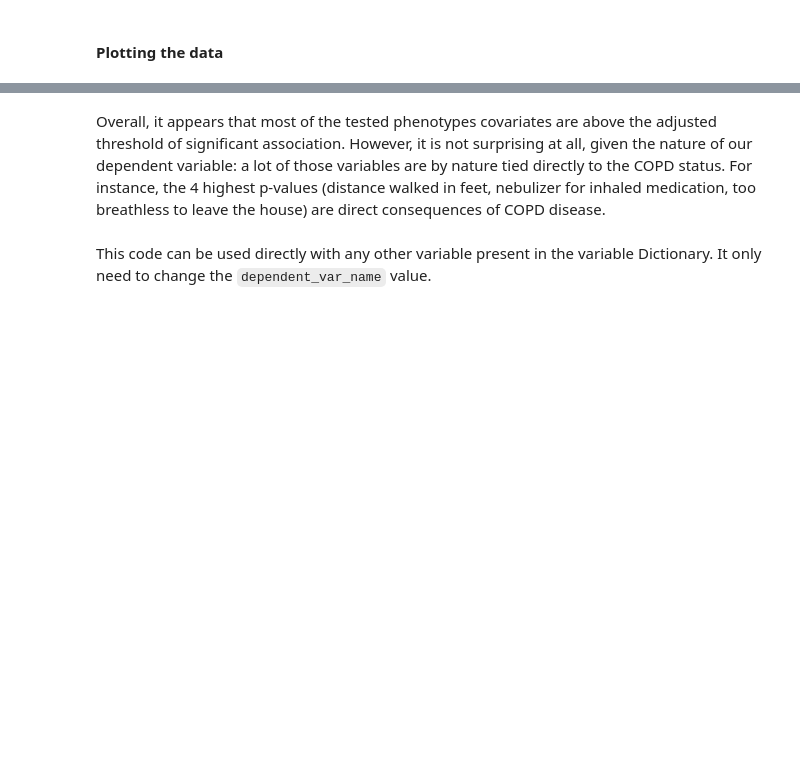
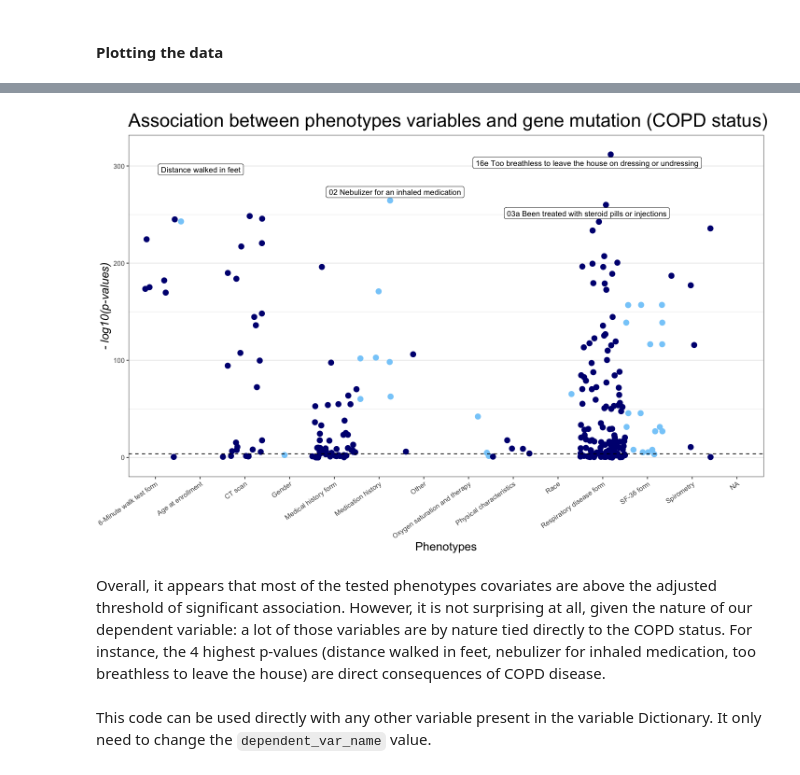
Before and after one commit to hms-dbmi/PIC-SURE_API-BioDataCatalyst-examples, a Jupyter notebook: PheWAS_R.ipynb, the cells around one changed output, grey strips where cells are left out. Saved outputs shown, nothing was run; the diff lists cells and outputs as text; code cells hidden in the pictures; blank space fills up the shorter version.

```diff
--- a/PheWAS_R.ipynb
+++ b/PheWAS_R.ipynb
@@ -70,16 +127,0 @@ head(variablesDict[["name"]])
-# %%
-## Parse variables names
-library("stringr")
-library("dplyr")
-
-get_multiIndex <- function(variablesDict) {
-    splitted <- gsub("^\\\\", "", variablesDict[["name"]]) %>%
-        strsplit("\\\\")
-    multiIndex <- lapply(splitted, function(x) {
-        names(x) <- paste("level", 1:length(x))
-        return(x)
-    }) %>% do.call(dplyr::bind_rows, .)
-    multiIndex[["name"]] <- variablesDict[["name"]]
-    multiIndex[["simplified_name"]] <- sapply(splitted, function(x) x[length(x)])
-    return(multiIndex)
-}
@@ -93,6 +146,6 @@ head(variablesDict)
 # %%
 mask_pheno = variablesDict["HpdsDataType"] == "phenotypes"
-mask_substudy = multiIndex[1] != "Sub-study ESP LungGO COPDGene"
+mask_substudy = multiIndex["depth 1"] != "Sub-study ESP LungGO COPDGene"
 mask_vars = mask_pheno & mask_substudy
 selected_vars = variablesDict[mask_vars, "name"]
 # %%
@@ -236,8 +361,8 @@ plot_df <- multiIndex_enhanced[non_nan, ]
 plot_df$df_name <- as.factor(plot_df$df_name)
 plot_df$log_pvalues <- round(plot_df$log_pvalues, 5)
 
-plot_df = multiIndex[, c("df_name", "level 2")] %>%
-plyr::rename(replace = c("level 2" = "category")) %>%
+plot_df = multiIndex[, c("df_name", "depth 2")] %>%
+plyr::rename(replace = c("depth 2" = "category")) %>%
 right_join(plot_df, by="df_name")
 
 plot_df <- plot_df[order(plot_df$category),]
@@ -246,15 +373,0 @@ plot_df$name <- factor(plot_df$name, levels=plot_df$name[order(plot_df$category)
-# %%
-get_breaks <- function(plot_df) {
-    number_rows <- nrow(plot_df)
-    plot_df$row_num <- 1:number_rows
-    plot_df$center <- NA
-    for (cat in unique(plot_df$category)) {
-        mask <- plot_df$category == cat
-        mask[is.na(mask)] <- F
-        center = mean(plot_df[mask, ][["row_num"]]) %>% round(0)
-
-        plot_df[mask, "center"] <- center
-    }
-    return(plot_df)
-}
-plot_df <- get_breaks(plot_df)
@@ -289,7 +402,7 @@ geom_jitter(alpha=1, aes_string(colour="category"),
            width=0.5,
            size=3) +
 geom_hline(yintercept=adj_corrected_alpha, linetype="dashed") +
-scale_y_continuous(expand = c(0, 0) ) +
+scale_y_continuous(expand = c(0, 20) ) +
 scale_color_manual(values = rep(paired_colors, times=20)) +
 geom_label_repel( data=subset(plot_df, to_annotate=="yes"), aes(label=simplified_name), size=3.5) +
 labs(title="Association between phenotypes variables and gene mutation (COPD status)",
@@ -297,3 +410,4 @@ labs(title="Association between phenotypes variables and gene mutation (COPD sta
     y="- log10(p-values)",
     colour="Phenotypes categories") +
 my_theme
+# %% [output]
@@ -299,0 +416 @@ my_theme
+[figure, added]
```
Also changed, not shown: parts of 42 cells of this notebook, 1 other file.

○ ○ ○ ○ ○ ○ ○

Problem details ->
All that's required is the material above repeated exactly, minus any picture.

Final answer ->
Before and after one commit to hms-dbmi/PIC-SURE_API-BioDataCatalyst-examples, a Jupyter notebook: PheWAS_R.ipynb, the cells around one changed output, grey strips where cells are left out. Saved outputs shown, nothing was run; the diff lists cells and outputs as text; code cells hidden in the pictures; blank space fills up the shorter version.

```diff
--- a/PheWAS_R.ipynb
+++ b/PheWAS_R.ipynb
@@ -70,16 +127,0 @@ head(variablesDict[["name"]])
-# %%
-## Parse variables names
-library("stringr")
-library("dplyr")
-
-get_multiIndex <- function(variablesDict) {
-    splitted <- gsub("^\\\\", "", variablesDict[["name"]]) %>%
-        strsplit("\\\\")
-    multiIndex <- lapply(splitted, function(x) {
-        names(x) <- paste("level", 1:length(x))
-        return(x)
-    }) %>% do.call(dplyr::bind_rows, .)
-    multiIndex[["name"]] <- variablesDict[["name"]]
-    multiIndex[["simplified_name"]] <- sapply(splitted, function(x) x[length(x)])
-    return(multiIndex)
-}
@@ -93,6 +146,6 @@ head(variablesDict)
 # %%
 mask_pheno = variablesDict["HpdsDataType"] == "phenotypes"
-mask_substudy = multiIndex[1] != "Sub-study ESP LungGO COPDGene"
+mask_substudy = multiIndex["depth 1"] != "Sub-study ESP LungGO COPDGene"
 mask_vars = mask_pheno & mask_substudy
 selected_vars = variablesDict[mask_vars, "name"]
 # %%
@@ -236,8 +361,8 @@ plot_df <- multiIndex_enhanced[non_nan, ]
 plot_df$df_name <- as.factor(plot_df$df_name)
 plot_df$log_pvalues <- round(plot_df$log_pvalues, 5)
 
-plot_df = multiIndex[, c("df_name", "level 2")] %>%
-plyr::rename(replace = c("level 2" = "category")) %>%
+plot_df = multiIndex[, c("df_name", "depth 2")] %>%
+plyr::rename(replace = c("depth 2" = "category")) %>%
 right_join(plot_df, by="df_name")
 
 plot_df <- plot_df[order(plot_df$category),]
@@ -246,15 +373,0 @@ plot_df$name <- factor(plot_df$name, levels=plot_df$name[order(plot_df$category)
-# %%
-get_breaks <- function(plot_df) {
-    number_rows <- nrow(plot_df)
-    plot_df$row_num <- 1:number_rows
-    plot_df$center <- NA
-    for (cat in unique(plot_df$category)) {
-        mask <- plot_df$category == cat
-        mask[is.na(mask)] <- F
-        center = mean(plot_df[mask, ][["row_num"]]) %>% round(0)
-
-        plot_df[mask, "center"] <- center
-    }
-    return(plot_df)
-}
-plot_df <- get_breaks(plot_df)
@@ -289,7 +402,7 @@ geom_jitter(alpha=1, aes_string(colour="category"),
            width=0.5,
            size=3) +
 geom_hline(yintercept=adj_corrected_alpha, linetype="dashed") +
-scale_y_continuous(expand = c(0, 0) ) +
+scale_y_continuous(expand = c(0, 20) ) +
 scale_color_manual(values = rep(paired_colors, times=20)) +
 geom_label_repel( data=subset(plot_df, to_annotate=="yes"), aes(label=simplified_name), size=3.5) +
 labs(title="Association between phenotypes variables and gene mutation (COPD status)",
@@ -297,3 +410,4 @@ labs(title="Association between phenotypes variables and gene mutation (COPD sta
     y="- log10(p-values)",
     colour="Phenotypes categories") +
 my_theme
+# %% [output]
@@ -299,0 +416 @@ my_theme
+[figure, added]
```
Also changed, not shown: parts of 42 cells of this notebook, 1 other file.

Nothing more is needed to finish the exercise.